Having experienced a chaotic French household, I’m now passionate about getting organized so that life becomes “joy every day”
Here are four steps to help optimize your personal space to open up all kinds of possibilities in your home:
1. Less is more for a loftier environment
- Make sure you know where the recycling bins are to avoid keeping your empty champagne bottles for too long. If you live in an apartment, ask your gardien/gardienne where they are.
- While you’re at it, ask them where the local à vélos is. That’s where you can put your children’s or your bicycles.
- Speaking of which, why not save space by selling your bike, and use the Vélib city-bike rental system?
- If you have a cave, use it! It’s precious real estate. First, go and have a look down there. Is it too damp to store anything but wine bottles? Is the door see-through or the lock unreliable? Free standing shelving and transparent boxes make for a proper basement storage space and not a dark hole where your things seem lost forever.
- Don’t have enough room for a big bookcase? Be honest with yourself and only keep the books you’ll read. Check to see if your children’s books are still age-appropriate. Sell the rest on momox.fr, along with your unwanted CDs and DVDs. You can also subscribe for free to any French public library, or go visit the American Library in Paris instead of buying more books.
- Don’t have a garden here, but still moved all your gardening tools? Looking to clear out some of your furniture? Sell them on leboncoin.fr, the French equivalent to Craigslist.

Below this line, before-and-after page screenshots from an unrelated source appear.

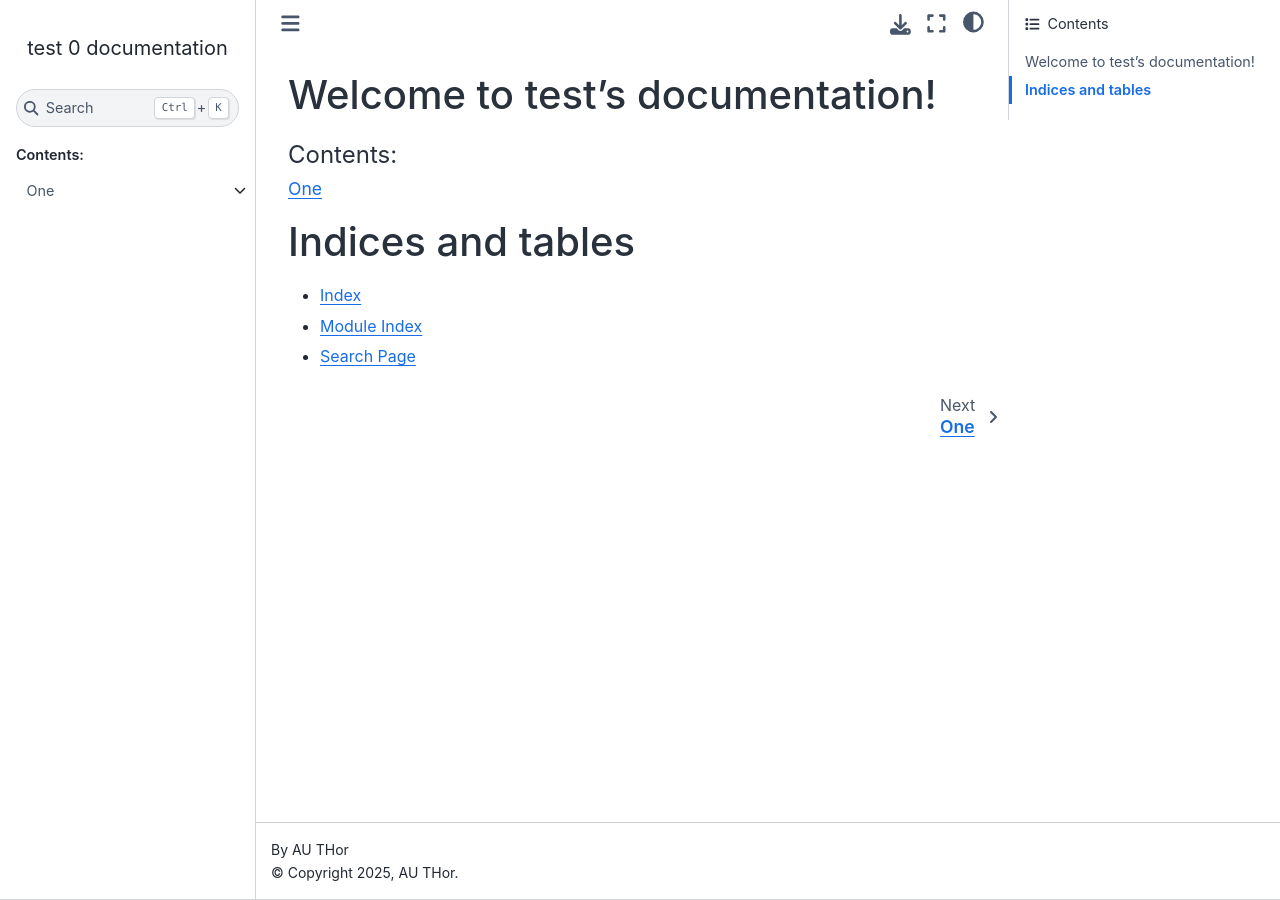
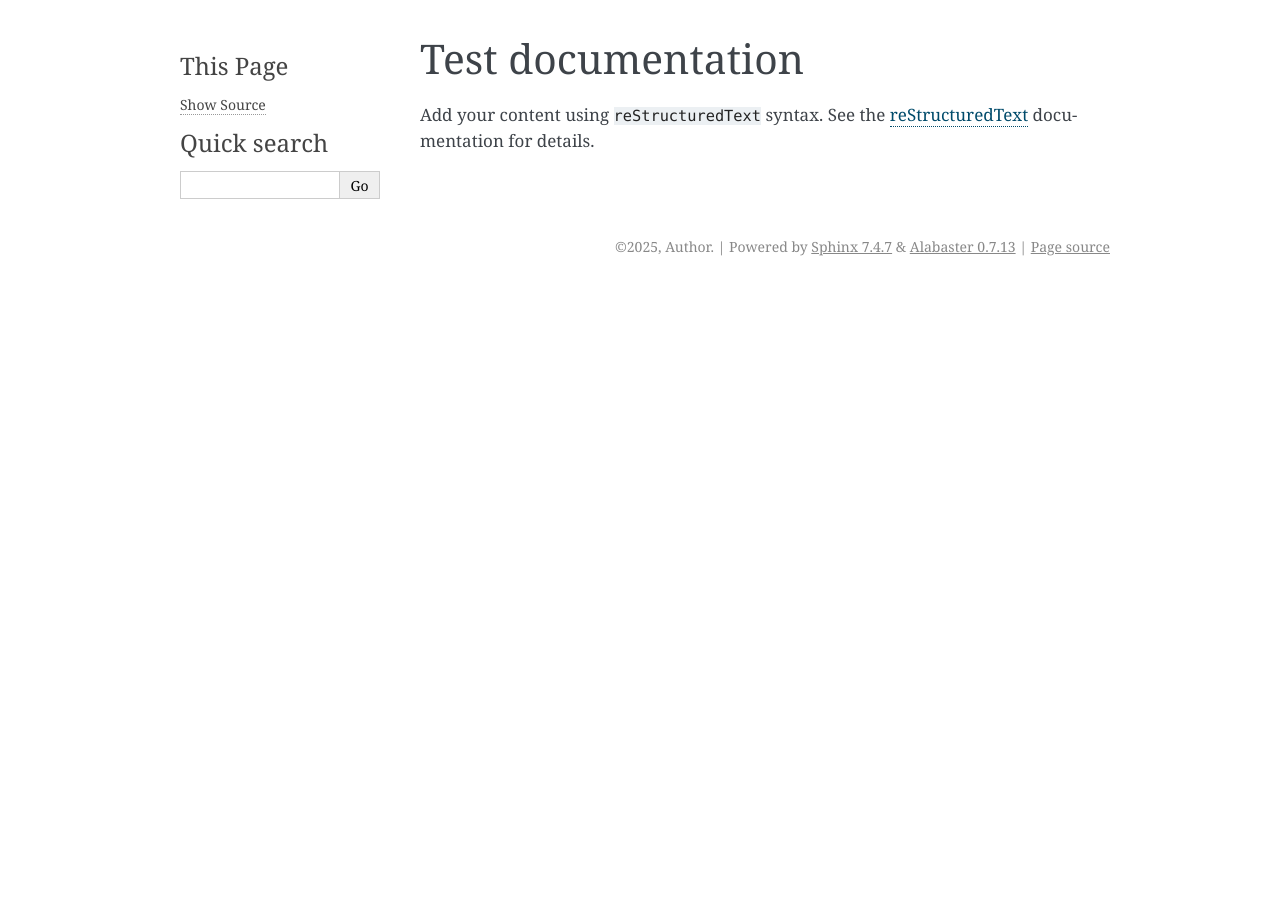
Before and after one commit to bradbell/test_sphinx, a Sphinx documentation site: the page built from source/index.rst, in a window 1280 px wide. Built offline with Sphinx 7.4.7, drawn with Linux system fonts in a browser that asks for light colours.

Commit message:
Revert back to sphinx-quickstart output files.

```diff
--- a/source/conf.py
+++ b/source/conf.py
@@ -6,10 +6,10 @@
 # -- Project information -----------------------------------------------------
 # https://www.sphinx-doc.org/en/master/usage/configuration.html#project-information
 
-project = 'test'
-copyright = '2025, AU THor'
-author = 'AU THor'
-release = '0'
+project = 'Test'
+copyright = '2025, Author'
+author = 'Author'
+release = '0.0.0'
 
 # -- General configuration ---------------------------------------------------
 # https://www.sphinx-doc.org/en/master/usage/configuration.html#general-configuration
@@ -24,5 +24,5 @@ exclude_patterns = []
 # -- Options for HTML output -------------------------------------------------
 # https://www.sphinx-doc.org/en/master/usage/configuration.html#options-for-html-output
 
-html_theme = 'sphinx_book_theme'
+html_theme = 'alabaster'
 html_static_path = ['_static']
--- a/source/index.rst
+++ b/source/index.rst
@@ -1,22 +1,16 @@
-.. test documentation master file, created by
-   sphinx-quickstart on Mon Jan 20 03:06:39 2025.
+.. Test documentation master file, created by
+   sphinx-quickstart on Sun Aug 10 18:23:19 2025.
    You can adapt this file completely to your liking, but it should at least
    contain the root `toctree` directive.
 
-Welcome to test's documentation!
-================================
+Test documentation
+==================
+
+Add your content using ``reStructuredText`` syntax. See the
+`reStructuredText <https://www.sphinx-doc.org/en/master/usage/restructuredtext/index.html>`_
+documentation for details.
+
 
 .. toctree::
-   :maxdepth: 1
+   :maxdepth: 2
    :caption: Contents:
-
-   one
-
-
-
-Indices and tables
-==================
-
-* :ref:`genindex`
-* :ref:`modindex`
-* :ref:`search`
--- a/source/one.rst
+++ /dev/null
@@ -1,8 +0,0 @@
-One
-===
-
-.. toctree::
-   :maxdepth: 1
-   :caption: Contents:
-
-   two
--- a/source/six.rst
+++ /dev/null
@@ -1,2 +0,0 @@
-Six
-===
```
Also changed, not shown: source/five.rst (deleted, +0 -8 lines), source/four.rst (deleted, +0 -8 lines), source/three.rst (deleted, +0 -8 lines), source/two.rst (deleted, +0 -8 lines), .readthedocs.yaml (deleted), 2 other files.
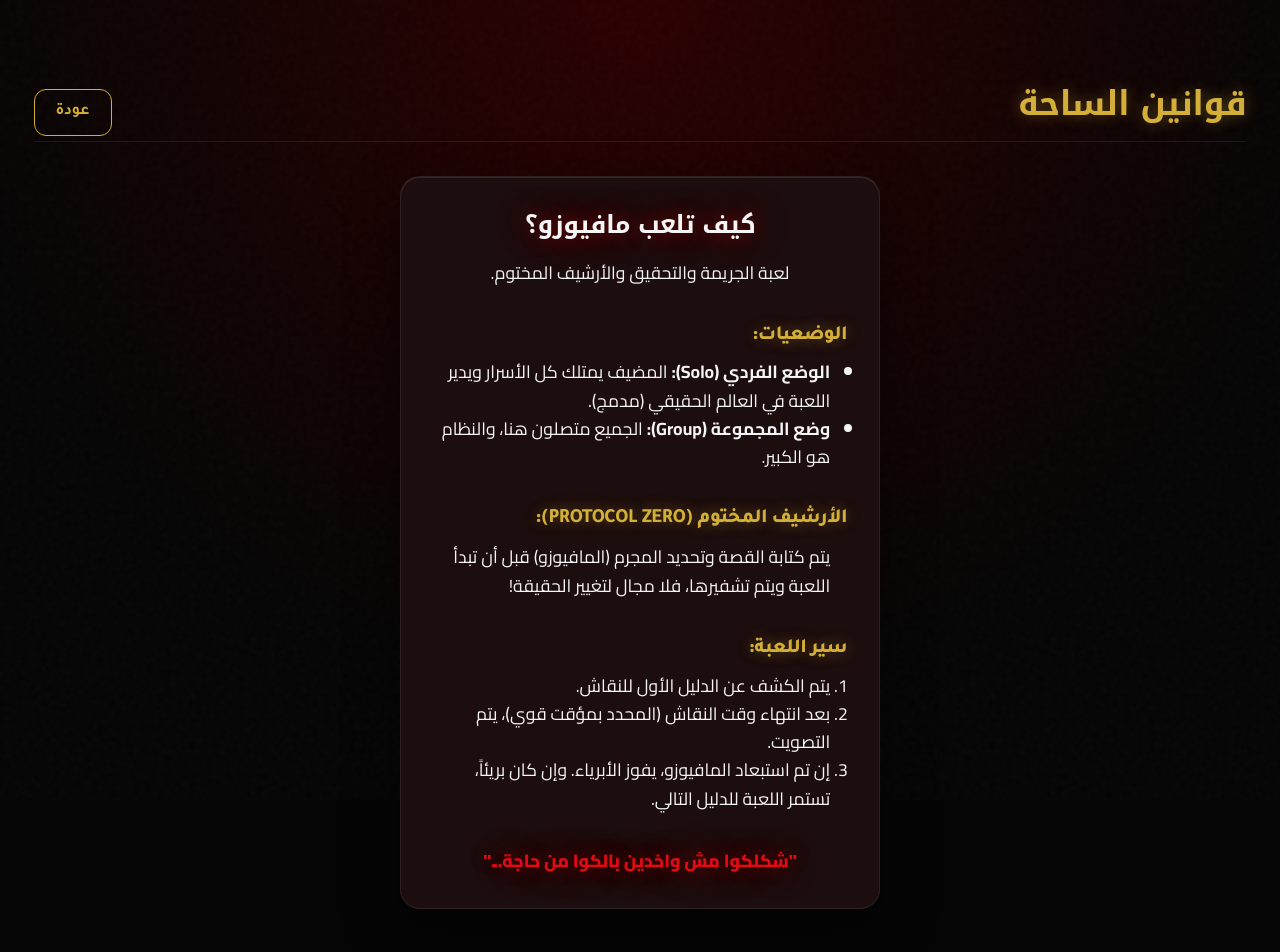
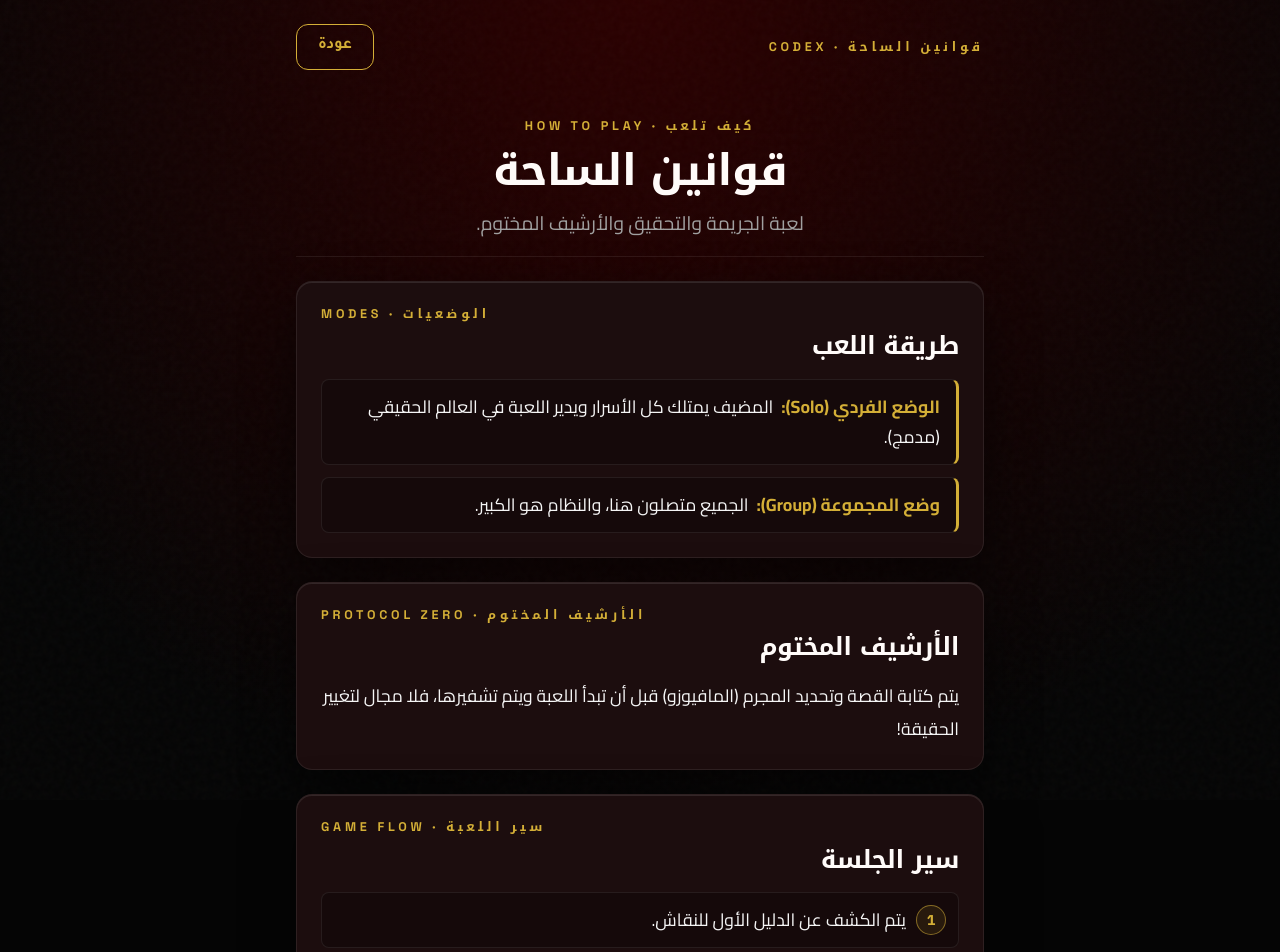
Before and after one commit to ESMAIEL01/alkabeer, a React (Vite) app in the folder frontend/: page /explain in a window 1280 px wide. Shown: the top 952 px of the page. Built offline with nearby package versions, Linux system fonts and the light colour scheme; no server answers.

Commit message:
refactor(ui): redesign explain page with current design system

```diff
--- a/frontend/src/index.css
+++ b/frontend/src/index.css
@@ -3254,3 +3254,142 @@ html {
   border-color: var(--ak-gold);
   box-shadow: var(--ak-glow-focus-ring);
 }
+
+/* ===========================================================================
+ * EXPLAIN PAGE — قوانين الساحة (Phase 2B)
+ * Static onboarding/help surface. Mirrors the s-profile / s-report cadence:
+ * topbar → hero → section cards → closing cinematic quote. Page-scoped only.
+ * =========================================================================== */
+.s-explain {
+  max-width: 720px;
+  margin: 0 auto;
+  padding: var(--ak-space-5) var(--ak-space-4);
+  display: flex;
+  flex-direction: column;
+  gap: var(--ak-space-5);
+}
+.s-explain-topbar {
+  display: flex;
+  align-items: center;
+  justify-content: space-between;
+  gap: var(--ak-space-3);
+}
+.s-explain-hero {
+  text-align: center;
+  padding: var(--ak-space-4) 0 var(--ak-space-4);
+  border-bottom: 1px solid var(--ak-border-soft);
+}
+.s-explain-hero .ak-overline {
+  display: inline-block;
+  margin-bottom: var(--ak-space-3);
+}
+.s-explain-title {
+  font: var(--ak-t-h1);
+  letter-spacing: var(--ak-tracking-tight);
+  color: var(--ak-text-strong);
+  margin: 0 0 var(--ak-space-3);
+}
+.s-explain-sub {
+  font: var(--ak-t-body-lg);
+  color: var(--ak-text-muted);
+  max-width: 40ch;
+  margin: 0 auto;
+}
+.s-explain-section {
+  background: var(--ak-surface-1);
+  border: 1px solid var(--ak-border-soft);
+  border-radius: var(--ak-radius-lg);
+  padding: var(--ak-space-5);
+  box-shadow: var(--ak-shadow-panel);
+}
+.s-explain-section .ak-overline {
+  display: block;
+  margin-bottom: var(--ak-space-2);
+}
+.s-explain-section-title {
+  font: var(--ak-t-h3);
+  color: var(--ak-text-strong);
+  margin: 0 0 var(--ak-space-4);
+}
+.s-explain-body {
+  font: var(--ak-t-body);
+  color: var(--ak-text-main);
+  line-height: 1.85;
+  margin: 0;
+}
+.s-explain-list {
+  list-style: none;
+  padding: 0;
+  margin: 0;
+  display: flex;
+  flex-direction: column;
+  gap: var(--ak-space-3);
+}
+.s-explain-list li {
+  background: rgba(0, 0, 0, 0.25);
+  border: 1px solid var(--ak-border-soft);
+  border-inline-start: 3px solid var(--ak-gold);
+  border-radius: var(--ak-radius-sm);
+  padding: var(--ak-space-3) var(--ak-space-4);
+  font: var(--ak-t-body);
+  line-height: 1.7;
+  color: var(--ak-text-main);
+}
+.s-explain-list li strong {
+  color: var(--ak-gold);
+  font-weight: 700;
+  margin-inline-end: var(--ak-space-1);
+}
+.s-explain-steps {
+  list-style: none;
+  counter-reset: explain-step;
+  padding: 0;
+  margin: 0;
+  display: flex;
+  flex-direction: column;
+  gap: var(--ak-space-3);
+}
+.s-explain-steps li {
+  counter-increment: explain-step;
+  position: relative;
+  background: rgba(0, 0, 0, 0.25);
+  border: 1px solid var(--ak-border-soft);
+  border-radius: var(--ak-radius-sm);
+  padding: var(--ak-space-3) var(--ak-space-4);
+  padding-inline-start: calc(28px + var(--ak-space-5));
+  font: var(--ak-t-body);
+  line-height: 1.7;
+  color: var(--ak-text-main);
+}
+.s-explain-steps li::before {
+  content: counter(explain-step);
+  position: absolute;
+  inset-inline-start: var(--ak-space-3);
+  top: 50%;
+  transform: translateY(-50%);
+  width: 28px;
+  height: 28px;
+  border-radius: 50%;
+  background: var(--ak-gold-tint);
+  border: 1px solid var(--ak-border-gold-strong);
+  color: var(--ak-gold);
+  font: 700 0.85rem/1 var(--ak-font-mono);
+  display: grid;
+  place-items: center;
+}
+.s-explain-quote {
+  text-align: center;
+  font: var(--ak-t-h4);
+  font-style: italic;
+  color: var(--ak-crimson-stage);
+  text-shadow: var(--ak-glow-red-urgent);
+  margin: var(--ak-space-3) 0 var(--ak-space-3);
+}
+@media (max-width: 480px) {
+  .s-explain {
+    padding: var(--ak-space-4) var(--ak-space-3);
+  }
+  .s-explain-section {
+    padding: var(--ak-space-4);
+  }
+}
--- a/frontend/src/pages/ExplainPage.jsx
+++ b/frontend/src/pages/ExplainPage.jsx
@@ -1,42 +1,60 @@
 import React from 'react';
 import { useNavigate } from 'react-router-dom';
+import AkButton from '../components/AkButton';
 
 export default function ExplainPage() {
   const navigate = useNavigate();
 
   return (
-    <div className="container mt-4 animate-fade-in">
-      <div className="flex justify-between items-center mb-4 border-b">
-        <h2 className="golden-text">قوانين الساحة</h2>
-        <button className="ak-btn ak-btn-ghost" onClick={() => navigate(-1)} style={{ width: 'auto' }}>عودة</button>
+    <div className="s-explain animate-fade-in">
+      <div className="s-explain-topbar">
+        <span className="ak-overline">Codex · قوانين الساحة</span>
+        <AkButton variant="ghost" onClick={() => navigate(-1)}>عودة</AkButton>
       </div>
 
-      <div className="card mx-auto max-w-md">
-        <h3 className="mb-2 text-center cinematic-glow">كيف تلعب مافيوزو؟</h3>
-        <p className="mb-4 text-muted text-center">لعبة الجريمة والتحقيق والأرشيف المختوم.</p>
+      <header className="s-explain-hero">
+        <span className="ak-overline">How to Play · كيف تلعب</span>
+        <h1 className="s-explain-title">قوانين الساحة</h1>
+        <p className="s-explain-sub">لعبة الجريمة والتحقيق والأرشيف المختوم.</p>
+      </header>
 
-        <h4 className="golden-text mb-1">الوضعيات:</h4>
-        <ul className="mb-4" style={{ paddingRight: '1rem' }}>
-          <li><strong>الوضع الفردي (Solo):</strong> المضيف يمتلك كل الأسرار ويدير اللعبة في العالم الحقيقي (مدمج).</li>
-          <li><strong>وضع المجموعة (Group):</strong> الجميع متصلون هنا، والنظام هو الكبير.</li>
+      <section className="s-explain-section">
+        <span className="ak-overline">Modes · الوضعيات</span>
+        <h2 className="s-explain-section-title">طريقة اللعب</h2>
+        <ul className="s-explain-list">
+          <li>
+            <strong>الوضع الفردي (Solo):</strong>
+            <span> المضيف يمتلك كل الأسرار ويدير اللعبة في العالم الحقيقي (مدمج).</span>
+          </li>
+          <li>
+            <strong>وضع المجموعة (Group):</strong>
+            <span> الجميع متصلون هنا، والنظام هو الكبير.</span>
+          </li>
         </ul>
+      </section>
 
-        <h4 className="golden-text mb-1">الأرشيف المختوم (PROTOCOL ZERO):</h4>
-        <p className="mb-4" style={{ paddingRight: '1rem' }}>
-          يتم كتابة القصة وتحديد المجرم (المافيوزو) قبل أن تبدأ اللعبة ويتم تشفيرها، فلا مجال لتغيير الحقيقة!
+      <section className="s-explain-section">
+        <span className="ak-overline">Protocol Zero · الأرشيف المختوم</span>
+        <h2 className="s-explain-section-title">الأرشيف المختوم</h2>
+        <p className="s-explain-body">
+          يتم كتابة القصة وتحديد المجرم (المافيوزو) قبل أن تبدأ اللعبة ويتم تشفيرها،
+          فلا مجال لتغيير الحقيقة!
         </p>
+      </section>
 
-        <h4 className="golden-text mb-1">سير اللعبة:</h4>
-        <ol className="mb-4" style={{ paddingRight: '1rem' }}>
-           <li>يتم الكشف عن الدليل الأول للنقاش.</li>
-           <li>بعد انتهاء وقت النقاش (المحدد بمؤقت قوي)، يتم التصويت.</li>
-           <li>إن تم استبعاد المافيوزو، يفوز الأبرياء. وإن كان بريئاً، تستمر اللعبة للدليل التالي.</li>
+      <section className="s-explain-section">
+        <span className="ak-overline">Game Flow · سير اللعبة</span>
+        <h2 className="s-explain-section-title">سير الجلسة</h2>
+        <ol className="s-explain-steps">
+          <li>يتم الكشف عن الدليل الأول للنقاش.</li>
+          <li>بعد انتهاء وقت النقاش (المحدد بمؤقت قوي)، يتم التصويت.</li>
+          <li>إن تم استبعاد المافيوزو، يفوز الأبرياء. وإن كان بريئاً، تستمر اللعبة للدليل التالي.</li>
         </ol>
+      </section>
 
-        <p className="text-center mt-4 cinematic-glow" style={{ color: 'var(--accent-red)'}}>
-          "شكلكوا مش واخدين بالكوا من حاجة..."
-        </p>
-      </div>
+      <p className="s-explain-quote">
+        "شكلكوا مش واخدين بالكوا من حاجة..."
+      </p>
     </div>
   );
 }
```
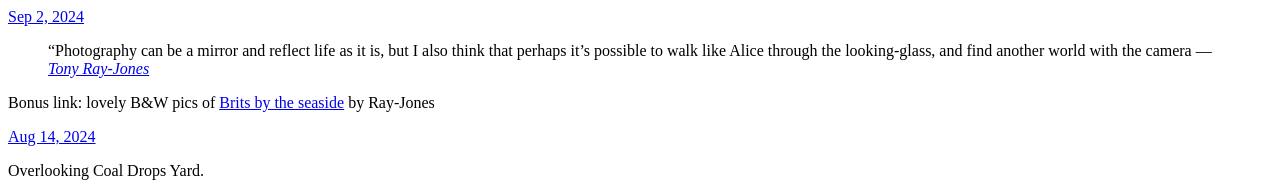
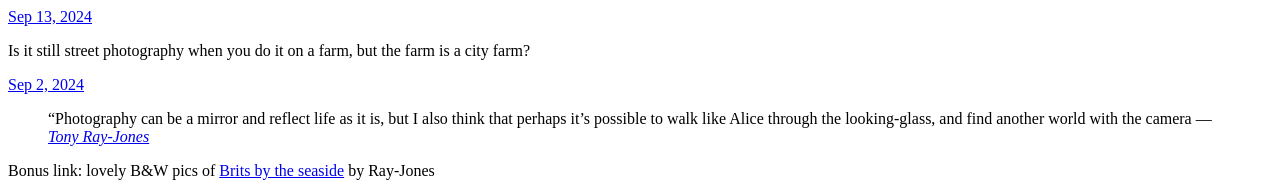
Before and after one commit to oliverholms/microblog-archive, a plain HTML site: page index.html in a window 1280 px wide. Shown: the top 193 px of the page. Drawn offline with Linux system fonts and the light colour scheme.

Commit message:
Archiving from Micro.blog.

```diff
--- a/index.html
+++ b/index.html
@@ -21,6 +21,18 @@
 <div class="h-feed">
 
 
+
+	  <div class="h-entry">
+
+
+		<a href="https://blog.oliverholms.com/2024/09/13/is-it-still.html" class="u-url"><time class="dt-published" datetime="2024-09-13 23:03:56 &#43;0100">Sep 13, 2024</time></a>
+
+		<div class="e-content">
+			 <p>Is it still street photography when you do it on a farm, but the farm is a city farm?</p>
+<!-- raw HTML omitted -->
+
+		</div>
+	  </div>
 
 	  <div class="h-entry">
 
```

- Kitchens aren’t that big here, so ask yourself if you’re really going to use everything you put in it. Maybe you came from a warmer climate and enjoyed making home-made ice cream every week. It probably won’t happen here, so give away or sell your ice cream maker – go and taste the best glaces et sorbets in Paris at Bertillon, and couple it with a romantic walk along the Seine. There are lots of local food shops and going to the marché once in a while is a must, but you don’t need to stack your cupboards. Simplify and buy in smaller quantities and you won’t miss not having a pantry!
3. Use vertical surfaces!
- If you don’t have much room for lighting or a TV stand, mount them on the wall.
- Install hooks or racks on the back of your doors for hanging towels, scarves, or shoes.
- Hang up your mirrors, they’ll also make your space look bigger. But don’t overdo it, there is only one Galerie des Glaces, and it’s in Versailles!
- If your children have to share a room, think of buying bunk beds. Loft beds are a great idea for teenagers and open up precious real estate below.
- In a very small bathroom, you could hang a shower caddy to hold everything from shampoo to razors. For your children’s bath toys, stick a mesh bag to the tiles.
4. Find furniture with a dual purpose!
- For more storage and seating, I use a storage bench in my entrance, where we put shoe shine material and laces, and in-season accessories like hats or gloves. We can sit there to put our shoes on, and use it for extra seating when we have guests.
- Find a double-duty coffee table to store your candles, magazines and remote controls.
- Under your bed lies plenty of potential storage space. Use under bed storage bins with wheels for easy access to store out-of-season clothes, for example.
Being more organized makes life easier, n’est-ce pas? And think of all the things you can do with that extra free time!